EXERCISE: Scan the entries below for the word "index", then copy each line that holds it.

──────── RECORDS SUPPLIED

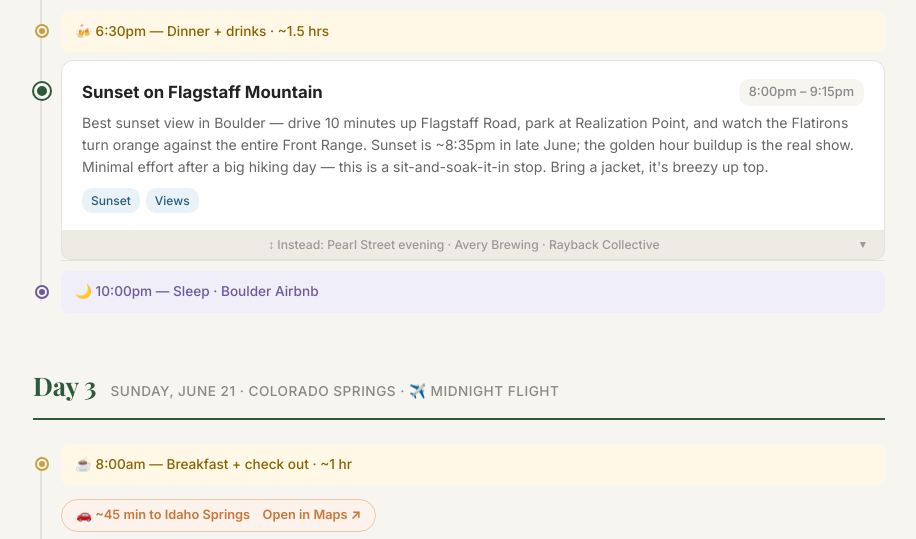
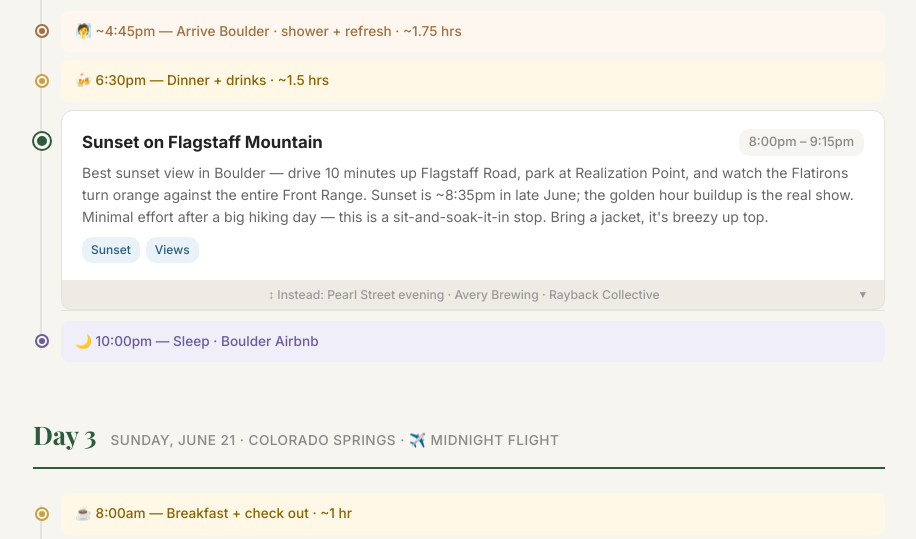
Before and after one commit to AlexCristian/alexcristian.github.io, a Jekyll site: the page colorado-trip/index.html, which Jekyll copies as it is, in a window 1280 px wide and 900 px high, scrolled down 5053 px, cut to the strip 237-776 px from the top of the window. Shown: the whole strip, without its empty margins (181-1097 px from the left). Built offline with Jekyll 4.4.1, drawn with Linux system fonts in a browser that asks for light colours.

Commit message:
Add arrive+refresh buffer between drive back and dinner on Day 2
3:30 depart → 1h15 drive → ~4:45 arrive Boulder → shower/refresh → 6:30 dinner

https://claude.ai/code/session_01PUQxPWr9KowZyGSk8kmXKu

```diff
--- a/colorado-trip/index.html
+++ b/colorado-trip/index.html
@@ -833,6 +833,11 @@
         <div class="map-embed"><iframe src="https://maps.google.com/maps?saddr=40.3772,-105.5217&daddr=40.0150,-105.2705&output=embed" loading="lazy"></iframe></div>
       </div>
 
+      <div class="buffer-block buffer-rest">
+        <div class="buffer-dot"></div>
+        🧖 ~4:45pm — Arrive Boulder · shower + refresh · ~1.75 hrs
+      </div>
+
       <div class="buffer-block buffer-meal">
         <div class="buffer-dot"></div>
         🍻 6:30pm — Dinner + drinks · ~1.5 hrs
```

────────────────

EXERCISE RESULT:
Before and after one commit to AlexCristian/alexcristian.github.io, a Jekyll site: the page colorado-trip/index.html, which Jekyll copies as it is, in a window 1280 px wide and 900 px high, scrolled down 5053 px, cut to the strip 237-776 px from the top of the window. Shown: the whole strip, without its empty margins (181-1097 px from the left). Built offline with Jekyll 4.4.1, drawn with Linux system fonts in a browser that asks for light colours.
--- a/colorado-trip/index.html
+++ b/colorado-trip/index.html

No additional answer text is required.